Today, I would like to talk about an issue that popped up at my last private class, which made me share this blog with you: tips to remember dance
When you face new challenges, doubts are a necessary part of the process, new questions and unknown skills suddenly show up within you, something you couldn’t have even imagined was there.
We, the dancers, are very lucky to have found a very loyal friend recently, and that is no other than the CAMERA. It gives us the possibility to go over our choreographies, record the new steps, check out the group choreographies, so many things that are undoubtedly, exceedingly helpful.
However, I come from the times when having a phone with an HD camera wasn’t a thing. When first traveling to India, I actually had a giant photo camera which wasn’t easy to set wherever to make a good video. Let alone the fact that the teachers WEREN’T KEEN ON THE IDEA OF THEIR MATERIAL BEING RECORDED.
Well, it has been done by going over, memorizing and experimenting.
And this is why I have ENTIRE NOTEBOOKS full of drawings, lines, arrows and names of steps I wish I could understand.
I do believe recording is a good idea, however, NOT ALWAYS.
There is a memory type, the kinesthetic memory, which involves not working with the visual memory only.
Here is the thing:
“Kinesthetic memory is the brain’s ability to record movements and sensations. It allows us to assimilate information about body movements and associated sensations. Kinesthetic memory is used in the realization of gestures and movements, as well as for learning new motor skills.”

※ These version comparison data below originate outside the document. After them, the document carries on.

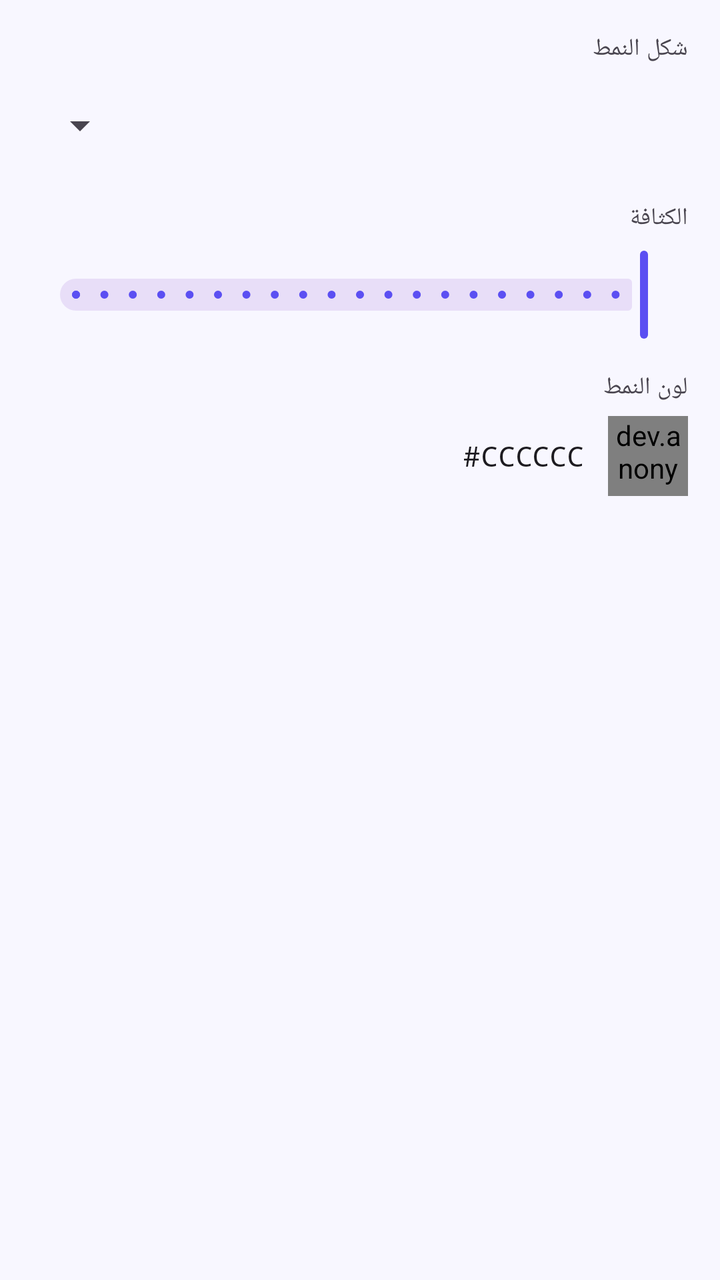
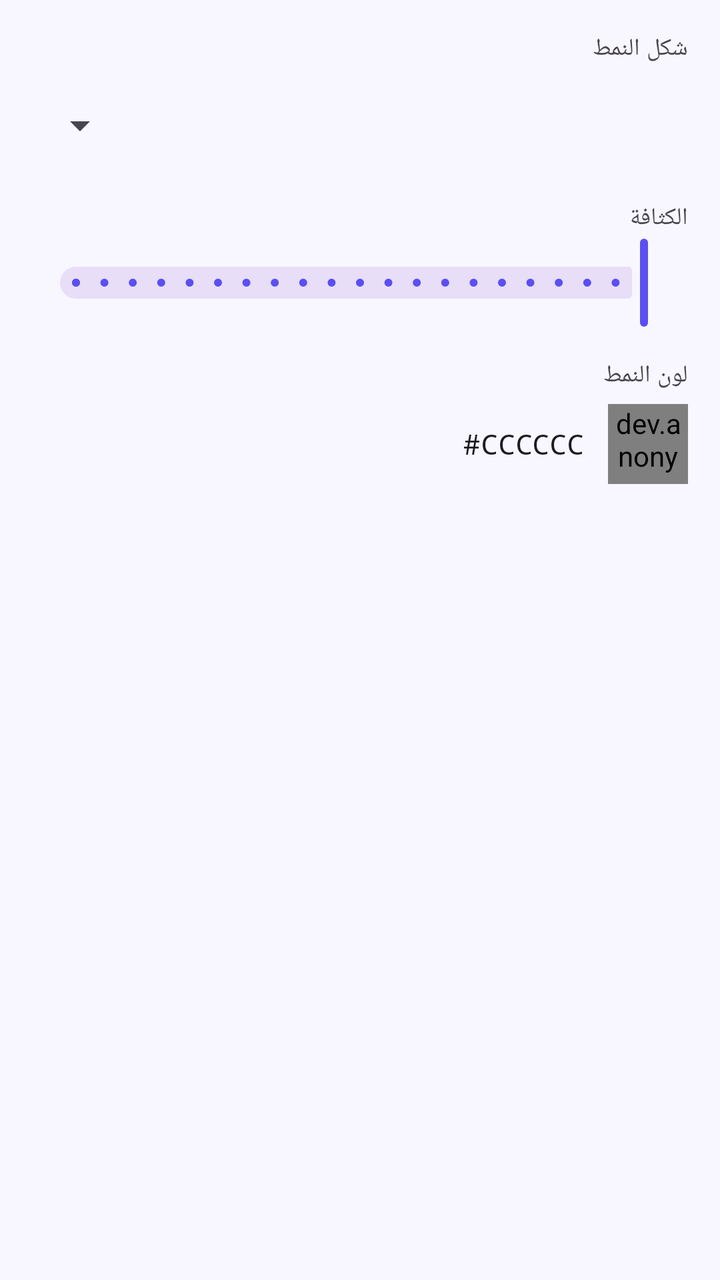

The first picture is an Android layout as it rendered before a commit; the second is the same layout after the commit. The layout source and the unified diff follow.
<!-- AndroidManifest.xml: application theme Theme.CardsDesignerPro -->
<!-- res/layout/fragment_prop_decoration.xml -->
<?xml version="1.0" encoding="utf-8"?>
<ScrollView xmlns:android="http://schemas.android.com/apk/res/android"
    xmlns:app="http://schemas.android.com/apk/res-auto"
    android:layout_width="match_parent" android:layout_height="match_parent" android:layoutDirection="rtl">
    <LinearLayout android:layout_width="match_parent" android:layout_height="wrap_content"
        android:orientation="vertical" android:padding="16dp">

        <TextView android:layout_width="match_parent" android:layout_height="wrap_content"
            android:text="@string/prop_decoration_shape" android:textAppearance="?attr/textAppearanceLabelMedium"
            android:layout_marginBottom="6dp" />
        <Spinner android:id="@+id/spinner_shape" android:layout_width="match_parent"
            android:layout_height="48dp" android:layout_marginBottom="14dp" />

        <LinearLayout
            android:id="@+id/layout_custom_image"
            android:layout_width="match_parent"
            android:layout_height="wrap_content"
            android:layout_marginBottom="14dp"
            android:background="?attr/colorSurfaceVariant"
            android:padding="8dp"
            android:gravity="center_vertical"
            android:orientation="horizontal"
            android:visibility="gone">

            <TextView
                android:id="@+id/tv_custom_image_name"
                android:layout_width="0dp"
                android:layout_height="wrap_content"
                android:layout_weight="1"
                android:layout_marginEnd="8dp"
                android:text="تم اختيار صورة مخصصة"
                android:textAppearance="?attr/textAppearanceBodyMedium" />

            <ImageView
                android:id="@+id/btn_remove_custom_image"
                android:layout_width="32dp"
                android:layout_height="32dp"
                android:background="?attr/selectableItemBackgroundBorderless"
                android:clickable="true"
                android:focusable="true"
                android:padding="4dp"
                android:src="@drawable/ic_delete_24"
                app:tint="?attr/colorError" />
        </LinearLayout>

        <TextView android:layout_width="match_parent" android:layout_height="wrap_content"
            android:text="@string/prop_decoration_density" android:textAppearance="?attr/textAppearanceLabelMedium"
            android:layout_marginBottom="6dp" />
        <com.google.android.material.slider.Slider android:id="@+id/slider_density"
            android:layout_width="match_parent" android:layout_height="wrap_content"
            android:valueFrom="0" android:valueTo="1" android:stepSize="0.05"
            android:layout_marginBottom="14dp" />

        <com.google.android.material.checkbox.MaterialCheckBox
            android:id="@+id/cb_custom_tint"
            android:layout_width="match_parent"
            android:layout_height="wrap_content"
            android:text="صبغ الايقونة بلون مخصص"
            android:visibility="gone" />

        <LinearLayout
            android:id="@+id/layout_color"
            android:layout_width="match_parent"
            android:layout_height="wrap_content"
            android:orientation="vertical">

            <TextView android:layout_width="match_parent" android:layout_height="wrap_content"
                android:text="@string/prop_decoration_color" android:textAppearance="?attr/textAppearanceLabelMedium"
                android:layout_marginBottom="6dp" />
            <LinearLayout android:layout_width="match_parent" android:layout_height="wrap_content"
                android:orientation="horizontal" android:gravity="center_vertical">
                <dev.anonymous.cardsdesignerpro.common.widget.ColorPreviewView android:id="@+id/cpv_deco_color"
                    android:layout_width="40dp" android:layout_height="40dp" android:layout_marginEnd="12dp" />
                <TextView android:id="@+id/tv_color_hex" android:layout_width="wrap_content"
                    android:layout_height="wrap_content" android:fontFamily="monospace"
                    android:textAppearance="?attr/textAppearanceBodyMedium" android:text="#CCCCCC" />
            </LinearLayout>
        </LinearLayout>
    </LinearLayout>
</ScrollView>
<!-- resources referenced by this layout -->
<resources>
  <!-- drawable ic_delete_24 (drawable) -->
  <vector xmlns:android="http://schemas.android.com/apk/res/android"
      android:width="24dp"
      android:height="24dp"
      android:viewportWidth="24"
      android:viewportHeight="24">
    <path
        android:pathData="M6,19c0,1.1 0.9,2 2,2h8c1.1,0 2,-0.9 2,-2V7H6v12zM19,4h-3.5l-1,-1h-5l-1,1H5v2h14V4z"
        android:fillColor="#000000"/>
  </vector>
  <string name="prop_decoration_color">لون النمط</string>
  <string name="prop_decoration_density">الكثافة</string>
  <string name="prop_decoration_shape">شكل النمط</string>
  <style name="Theme.CardsDesignerPro" parent="Base.Theme.CardsDesignerPro" />
  <style name="Base.Theme.CardsDesignerPro" parent="Theme.Material3.DayNight.NoActionBar">
          <item name="colorPrimary">@color/md_theme_light_primary</item>
          <item name="colorOnPrimary">@color/md_theme_light_onPrimary</item>
          <item name="colorPrimaryContainer">@color/md_theme_light_primaryContainer</item>
          <item name="colorOnPrimaryContainer">@color/md_theme_light_onPrimaryContainer</item>
          <item name="colorSecondary">@color/md_theme_light_secondary</item>
          <item name="colorOnSecondary">@color/md_theme_light_onSecondary</item>
          <item name="android:colorBackground">@color/md_theme_light_background</item>
          <item name="colorSurface">@color/md_theme_light_surface</item>
          <item name="colorOnSurface">@color/md_theme_light_onSurface</item>
          <item name="colorSurfaceVariant">@color/md_theme_light_surfaceVariant</item>
          <item name="colorOnSurfaceVariant">@color/md_theme_light_onSurfaceVariant</item>
          <item name="colorOutline">@color/md_theme_light_outline</item>
          <item name="colorError">@color/md_theme_light_error</item>
          <item name="colorOnError">@color/md_theme_light_onError</item>
          <item name="android:statusBarColor">?attr/colorSurface</item>
          <item name="android:windowLightStatusBar">true</item>
          <item name="android:layoutDirection">rtl</item>
          <item name="android:supportsRtl">true</item>
      </style>
  <color name="md_theme_light_primary">#FF5B4FF2</color>
  <color name="md_theme_light_onPrimary">#FFFFFFFF</color>
  <color name="md_theme_light_primaryContainer">#FFE8E5FF</color>
  <color name="md_theme_light_onPrimaryContainer">#FF1A006E</color>
  <color name="md_theme_light_secondary">#FF00BFA5</color>
  <color name="md_theme_light_onSecondary">#FFFFFFFF</color>
  <color name="md_theme_light_background">#FFF8F7FF</color>
  <color name="md_theme_light_surface">#FFFFFFFF</color>
  <color name="md_theme_light_onSurface">#FF1A1A2E</color>
  <color name="md_theme_light_surfaceVariant">#FFE8E5FF</color>
  <color name="md_theme_light_onSurfaceVariant">#FF444370</color>
  <color name="md_theme_light_outline">#FF7A78A6</color>
  <color name="md_theme_light_error">#FFB3261E</color>
  <color name="md_theme_light_onError">#FFFFFFFF</color>
</resources>

<!-- the commit's change to res/layout/fragment_prop_decoration.xml (unified diff, before → after) -->
@@ -45,9 +45,10 @@
 
         <TextView android:layout_width="match_parent" android:layout_height="wrap_content"
             android:text="@string/prop_decoration_density" android:textAppearance="?attr/textAppearanceLabelMedium"
-            android:layout_marginBottom="6dp" />
+            android:layout_marginBottom="0dp" />
         <com.google.android.material.slider.Slider android:id="@+id/slider_density"
             android:layout_width="match_parent" android:layout_height="wrap_content"
+            app:labelBehavior="floating"
             android:valueFrom="0" android:valueTo="1" android:stepSize="0.05"
             android:layout_marginBottom="14dp" />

So, do you want to hear some “tips to remember dance”?
- Dance “score”. Just like musicians write down musical notes which can be read with a certain pace and rhythm, my suggestion is to make a “dance score”, which makes sense to you, just as I am doing in the video, with movements that help remember the choreography variation.
- Do some mental rehearsing before you go to sleep, once you are in your bed. This may sound kind of silly, but for me it shows up to be very helpful for securing the choreography and remembering it the next day.
- Study Labanotation. This is not a trick, but an entire degree. I’ve studied Labanotation at the conservatory, and it is very interesting and extensive. Long story short, this method analyzes movement and is used to describe, visualize, interpret, research and evidence the vast number of possibilities of human movement, and therefore the dance.
I hope this helps!
Thank you for reading dear!